Filter the entries for the word "Literal". Copy each line that has it.

<<<<

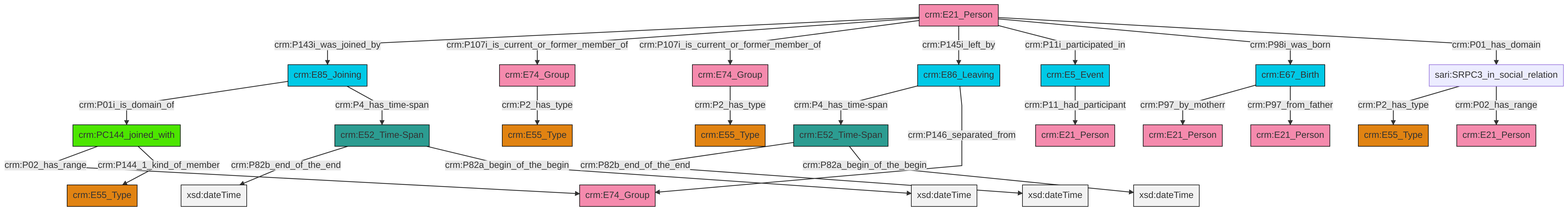
This is et/personCSV/ttl/mmd/png/Person_Actor_Relations.png from swiss-art-research-net/docs.swissartresearch, a Mermaid export, as it was before one commit. Its source is kept beside it as et/personCSV/ttl/mmd/Person_Actor_Relations.ttl.mmd.
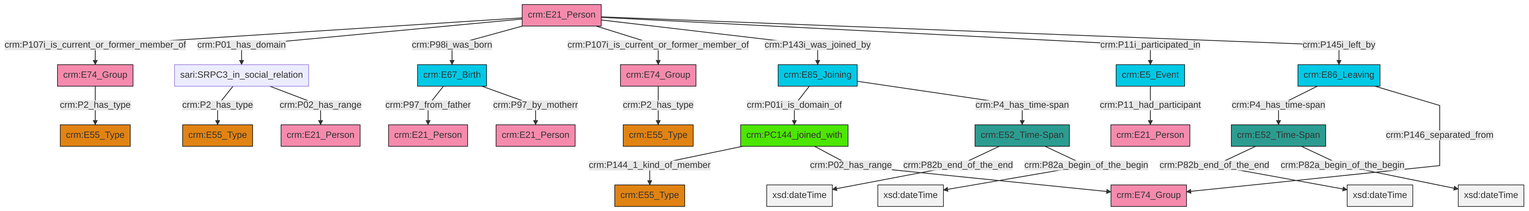
Above is the later version.

What changed in the source:
```diff
@@ -13,27 +13,27 @@
 classDef PC_Classes fill:#4ce600, stroke:#000000;
 classDef Multi fill:#cccccc,stroke:#000000;
 
-0["crm:E21_Person"]:::Actor -->|crm:P143i_was_joined_by| 1["crm:E85_Joining"]:::Temporal_Entity
-0["crm:E21_Person"]:::Actor -->|crm:P107i_is_current_or_former_member_of| 10["crm:E74_Group"]:::Actor
-15["sari:SRPC3_in_social_relation"]:::Default -->|crm:P2_has_type| 13["crm:E55_Type"]:::Type
-0["crm:E21_Person"]:::Actor -->|crm:P107i_is_current_or_former_member_of| 18["crm:E74_Group"]:::Actor
-11["crm:E86_Leaving"]:::Temporal_Entity -->|crm:P4_has_time-span| 19["crm:E52_Time-Span"]:::Time-Span
-20["crm:E67_Birth"]:::Temporal_Entity -->|crm:P97_by_motherr| 21["crm:E21_Person"]:::Actor
-22["crm:E52_Time-Span"]:::Time-Span -->|crm:P82b_end_of_the_end| 24[xsd:dateTime]:::Literal
-18["crm:E74_Group"]:::Actor -->|crm:P2_has_type| 4["crm:E55_Type"]:::Type
-19["crm:E52_Time-Span"]:::Time-Span -->|crm:P82b_end_of_the_end| 30[xsd:dateTime]:::Literal
-11["crm:E86_Leaving"]:::Temporal_Entity -->|crm:P146_separated_from| 27["crm:E74_Group"]:::Actor
-6["crm:E5_Event"]:::Temporal_Entity -->|crm:P11_had_participant| 31["crm:E21_Person"]:::Actor
-32["crm:PC144_joined_with"]:::PC_Classes -->|crm:P02_has_range| 27["crm:E74_Group"]:::Actor
-1["crm:E85_Joining"]:::Temporal_Entity -->|crm:P01i_is_domain_of| 32["crm:PC144_joined_with"]:::PC_Classes
-0["crm:E21_Person"]:::Actor -->|crm:P145i_left_by| 11["crm:E86_Leaving"]:::Temporal_Entity
-15["sari:SRPC3_in_social_relation"]:::Default -->|crm:P02_has_range| 2["crm:E21_Person"]:::Actor
-19["crm:E52_Time-Span"]:::Time-Span -->|crm:P82a_begin_of_the_begin| 41[xsd:dateTime]:::Literal
-20["crm:E67_Birth"]:::Temporal_Entity -->|crm:P97_from_father| 8["crm:E21_Person"]:::Actor
-1["crm:E85_Joining"]:::Temporal_Entity -->|crm:P4_has_time-span| 22["crm:E52_Time-Span"]:::Time-Span
-0["crm:E21_Person"]:::Actor -->|crm:P11i_participated_in| 6["crm:E5_Event"]:::Temporal_Entity
-0["crm:E21_Person"]:::Actor -->|crm:P98i_was_born| 20["crm:E67_Birth"]:::Temporal_Entity
-0["crm:E21_Person"]:::Actor -->|crm:P01_has_domain| 15["sari:SRPC3_in_social_relation"]:::Default
-22["crm:E52_Time-Span"]:::Time-Span -->|crm:P82a_begin_of_the_begin| 43[xsd:dateTime]:::Literal
-32["crm:PC144_joined_with"]:::PC_Classes -->|crm:P144_1_kind_of_member| 16["crm:E55_Type"]:::Type
-10["crm:E74_Group"]:::Actor -->|crm:P2_has_type| 37["crm:E55_Type"]:::Type
+0["crm:E67_Birth"]:::Temporal_Entity -->|crm:P97_from_father| 1["crm:E21_Person"]:::Actor
+8["crm:E52_Time-Span"]:::Time-Span -->|crm:P82b_end_of_the_end| 12[xsd:dateTime]:::Literal
+4["crm:E52_Time-Span"]:::Time-Span -->|crm:P82b_end_of_the_end| 13[xsd:dateTime]:::Literal
+0["crm:E67_Birth"]:::Temporal_Entity -->|crm:P97_by_motherr| 2["crm:E21_Person"]:::Actor
+16["crm:E21_Person"]:::Actor -->|crm:P107i_is_current_or_former_member_of| 17["crm:E74_Group"]:::Actor
+18["crm:E85_Joining"]:::Temporal_Entity -->|crm:P01i_is_domain_of| 19["crm:PC144_joined_with"]:::PC_Classes
+20["sari:SRPC3_in_social_relation"]:::Default -->|crm:P2_has_type| 21["crm:E55_Type"]:::Type
+8["crm:E52_Time-Span"]:::Time-Span -->|crm:P82a_begin_of_the_begin| 22[xsd:dateTime]:::Literal
+20["sari:SRPC3_in_social_relation"]:::Default -->|crm:P02_has_range| 14["crm:E21_Person"]:::Actor
+29["crm:E5_Event"]:::Temporal_Entity -->|crm:P11_had_participant| 27["crm:E21_Person"]:::Actor
+19["crm:PC144_joined_with"]:::PC_Classes -->|crm:P144_1_kind_of_member| 10["crm:E55_Type"]:::Type
+19["crm:PC144_joined_with"]:::PC_Classes -->|crm:P02_has_range| 6["crm:E74_Group"]:::Actor
+16["crm:E21_Person"]:::Actor -->|crm:P01_has_domain| 20["sari:SRPC3_in_social_relation"]:::Default
+16["crm:E21_Person"]:::Actor -->|crm:P98i_was_born| 0["crm:E67_Birth"]:::Temporal_Entity
+33["crm:E86_Leaving"]:::Temporal_Entity -->|crm:P4_has_time-span| 4["crm:E52_Time-Span"]:::Time-Span
+16["crm:E21_Person"]:::Actor -->|crm:P107i_is_current_or_former_member_of| 34["crm:E74_Group"]:::Actor
+4["crm:E52_Time-Span"]:::Time-Span -->|crm:P82a_begin_of_the_begin| 37[xsd:dateTime]:::Literal
+34["crm:E74_Group"]:::Actor -->|crm:P2_has_type| 38["crm:E55_Type"]:::Type
+16["crm:E21_Person"]:::Actor -->|crm:P143i_was_joined_by| 18["crm:E85_Joining"]:::Temporal_Entity
+17["crm:E74_Group"]:::Actor -->|crm:P2_has_type| 23["crm:E55_Type"]:::Type
+18["crm:E85_Joining"]:::Temporal_Entity -->|crm:P4_has_time-span| 8["crm:E52_Time-Span"]:::Time-Span
+16["crm:E21_Person"]:::Actor -->|crm:P11i_participated_in| 29["crm:E5_Event"]:::Temporal_Entity
+33["crm:E86_Leaving"]:::Temporal_Entity -->|crm:P146_separated_from| 6["crm:E74_Group"]:::Actor
+16["crm:E21_Person"]:::Actor -->|crm:P145i_left_by| 33["crm:E86_Leaving"]:::Temporal_Entity
```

>>>>

Answer to the exercise>
-22["crm:E52_Time-Span"]:::Time-Span -->|crm:P82b_end_of_the_end| 24[xsd:dateTime]:::Literal
-19["crm:E52_Time-Span"]:::Time-Span -->|crm:P82b_end_of_the_end| 30[xsd:dateTime]:::Literal
-19["crm:E52_Time-Span"]:::Time-Span -->|crm:P82a_begin_of_the_begin| 41[xsd:dateTime]:::Literal
-22["crm:E52_Time-Span"]:::Time-Span -->|crm:P82a_begin_of_the_begin| 43[xsd:dateTime]:::Literal
+8["crm:E52_Time-Span"]:::Time-Span -->|crm:P82b_end_of_the_end| 12[xsd:dateTime]:::Literal
+4["crm:E52_Time-Span"]:::Time-Span -->|crm:P82b_end_of_the_end| 13[xsd:dateTime]:::Literal
+8["crm:E52_Time-Span"]:::Time-Span -->|crm:P82a_begin_of_the_begin| 22[xsd:dateTime]:::Literal
+4["crm:E52_Time-Span"]:::Time-Span -->|crm:P82a_begin_of_the_begin| 37[xsd:dateTime]:::Literal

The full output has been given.